RECORDS FOR THIS EXERCISE:
——————
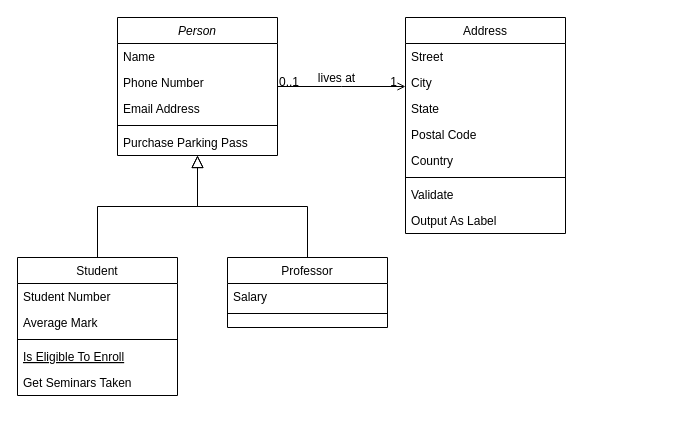
Above: Megnevezetlen diagram.drawio in atthy4/seleniumizzitas (draw.io), before the change. Source tidied: cells renumbered, new cells numbered last; positions are measured from the earlier drawing's top-left corner, leaving out a move shared by most shapes. Both pictures are drawn from the tidied source at 100%, with x=0, y=0 at pixel (17, 17).
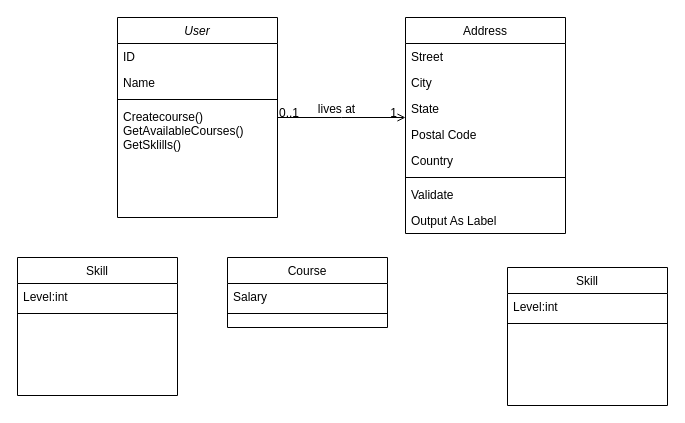
The same diagram, later.

Change to the diagram source:
```diff
@@
-    <mxCell id="2" value="Person" style="swimlane;fontStyle=2;align=center;verticalAlign=top;horizontal=1;startSize=26;rounded=0;shadow=0;strokeWidth=1;" parent="1" vertex="1">
-      <mxGeometry x="100" width="160" height="138" as="geometry" />
+    <mxCell id="2" value="User" style="swimlane;fontStyle=2;align=center;verticalAlign=top;horizontal=1;startSize=26;rounded=0;shadow=0;strokeWidth=1;" parent="1" vertex="1">
+      <mxGeometry x="100" width="160" height="200" as="geometry" />
     </mxCell>
-    <mxCell id="3" value="Name" style="text;align=left;verticalAlign=top;spacingLeft=4;spacingRight=4;overflow=hidden;" parent="2" vertex="1">
+    <mxCell id="3" value="ID" style="text;align=left;verticalAlign=top;spacingLeft=4;spacingRight=4;overflow=hidden;" parent="2" vertex="1">
       <mxGeometry y="26" width="160" height="26" as="geometry" />
     </mxCell>
-    <mxCell id="4" value="Phone Number" style="text;align=left;verticalAlign=top;spacingLeft=4;spacingRight=4;overflow=hidden;rounded=0;shadow=0;html=0;" parent="2" vertex="1">
+    <mxCell id="4" value="Name" style="text;align=left;verticalAlign=top;spacingLeft=4;spacingRight=4;overflow=hidden;rounded=0;shadow=0;html=0;" parent="2" vertex="1">
       <mxGeometry y="52" width="160" height="26" as="geometry" />
     </mxCell>
-    <mxCell id="5" value="Email Address" style="text;align=left;verticalAlign=top;spacingLeft=4;spacingRight=4;overflow=hidden;rounded=0;shadow=0;html=0;" parent="2" vertex="1">
-      <mxGeometry y="78" width="160" height="26" as="geometry" />
-    </mxCell>
     <mxCell id="6" style="line;html=1;strokeWidth=1;align=left;verticalAlign=middle;spacingTop=-1;spacingLeft=3;spacingRight=3;labelPosition=right;" parent="2" vertex="1">
-      <mxGeometry y="104" width="160" height="8" as="geometry" />
+      <mxGeometry y="78" width="160" height="8" as="geometry" />
     </mxCell>
-    <mxCell id="7" value="Purchase Parking Pass" style="text;align=left;verticalAlign=top;spacingLeft=4;spacingRight=4;overflow=hidden;" parent="2" vertex="1">
-      <mxGeometry y="112" width="160" height="26" as="geometry" />
+    <mxCell id="7" value="Createcourse()&#10;GetAvailableCourses()&#10;GetSklills()" style="text;align=left;verticalAlign=top;spacingLeft=4;spacingRight=4;overflow=hidden;" parent="2" vertex="1">
+      <mxGeometry y="86" width="160" height="64" as="geometry" />
     </mxCell>
-    <mxCell id="8" value="Student" style="swimlane;fontStyle=0;align=center;verticalAlign=top;horizontal=1;startSize=26;rounded=0;shadow=0;strokeWidth=1;" parent="1" vertex="1">
+    <mxCell id="8" value="Skill" style="swimlane;fontStyle=0;align=center;verticalAlign=top;horizontal=1;startSize=26;rounded=0;shadow=0;strokeWidth=1;" parent="1" vertex="1">
       <mxGeometry y="240" width="160" height="138" as="geometry" />
     </mxCell>
-    <mxCell id="9" value="Student Number" style="text;align=left;verticalAlign=top;spacingLeft=4;spacingRight=4;overflow=hidden;" parent="8" vertex="1">
+    <mxCell id="9" value="Level:int" style="text;align=left;verticalAlign=top;spacingLeft=4;spacingRight=4;overflow=hidden;" parent="8" vertex="1">
       <mxGeometry y="26" width="160" height="26" as="geometry" />
     </mxCell>
-    <mxCell id="10" value="Average Mark" style="text;align=left;verticalAlign=top;spacingLeft=4;spacingRight=4;overflow=hidden;rounded=0;shadow=0;html=0;" parent="8" vertex="1">
-      <mxGeometry y="52" width="160" height="26" as="geometry" />
-    </mxCell>
     <mxCell id="11" style="line;html=1;strokeWidth=1;align=left;verticalAlign=middle;spacingTop=-1;spacingLeft=3;spacingRight=3;labelPosition=right;" parent="8" vertex="1">
-      <mxGeometry y="78" width="160" height="8" as="geometry" />
+      <mxGeometry y="52" width="160" height="8" as="geometry" />
     </mxCell>
-    <mxCell id="12" value="Is Eligible To Enroll" style="text;align=left;verticalAlign=top;spacingLeft=4;spacingRight=4;overflow=hidden;fontStyle=4;" parent="8" vertex="1">
-      <mxGeometry y="86" width="160" height="26" as="geometry" />
-    </mxCell>
-    <mxCell id="13" value="Get Seminars Taken" style="text;align=left;verticalAlign=top;spacingLeft=4;spacingRight=4;overflow=hidden;" parent="8" vertex="1">
-      <mxGeometry y="112" width="160" height="26" as="geometry" />
-    </mxCell>
-    <mxCell id="14" style="endArrow=block;endSize=10;endFill=0;shadow=0;strokeWidth=1;rounded=0;edgeStyle=elbowEdgeStyle;elbow=vertical;" parent="1" edge="1" source="8" target="2">
-      <mxGeometry relative="1" as="geometry" />
-    </mxCell>
-    <mxCell id="15" value="Professor" style="swimlane;fontStyle=0;align=center;verticalAlign=top;horizontal=1;startSize=26;rounded=0;shadow=0;strokeWidth=1;" parent="1" vertex="1">
+    <mxCell id="15" value="Course" style="swimlane;fontStyle=0;align=center;verticalAlign=top;horizontal=1;startSize=26;rounded=0;shadow=0;strokeWidth=1;" parent="1" vertex="1">
       <mxGeometry x="210" y="240" width="160" height="70" as="geometry" />
     </mxCell>
@@
-    <mxCell id="18" style="endArrow=block;endSize=10;endFill=0;shadow=0;strokeWidth=1;rounded=0;edgeStyle=elbowEdgeStyle;elbow=vertical;" parent="1" edge="1" source="15" target="2">
-      <mxGeometry relative="1" as="geometry" />
-    </mxCell>
@@
+    <mxCell id="32" value="Skill" style="swimlane;fontStyle=0;align=center;verticalAlign=top;horizontal=1;startSize=26;rounded=0;shadow=0;strokeWidth=1;" parent="1" vertex="1">
+      <mxGeometry x="490" y="250" width="160" height="138" as="geometry" />
+    </mxCell>
+    <mxCell id="33" value="Level:int" style="text;align=left;verticalAlign=top;spacingLeft=4;spacingRight=4;overflow=hidden;" parent="32" vertex="1">
+      <mxGeometry y="26" width="160" height="26" as="geometry" />
+    </mxCell>
+    <mxCell id="34" style="line;html=1;strokeWidth=1;align=left;verticalAlign=middle;spacingTop=-1;spacingLeft=3;spacingRight=3;labelPosition=right;" parent="32" vertex="1">
+      <mxGeometry y="52" width="160" height="8" as="geometry" />
+    </mxCell>
```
——————
PROBLEM TO SOLVE: Working through the data above, find every line holding "Student" and copy it.

WRITTEN RESPONSE:
-    <mxCell id="8" value="Student" style="swimlane;fontStyle=0;align=center;verticalAlign=top;horizontal=1;startSize=26;rounded=0;shadow=0;strokeWidth=1;" parent="1" vertex="1">
-    <mxCell id="9" value="Student Number" style="text;align=left;verticalAlign=top;spacingLeft=4;spacingRight=4;overflow=hidden;" parent="8" vertex="1">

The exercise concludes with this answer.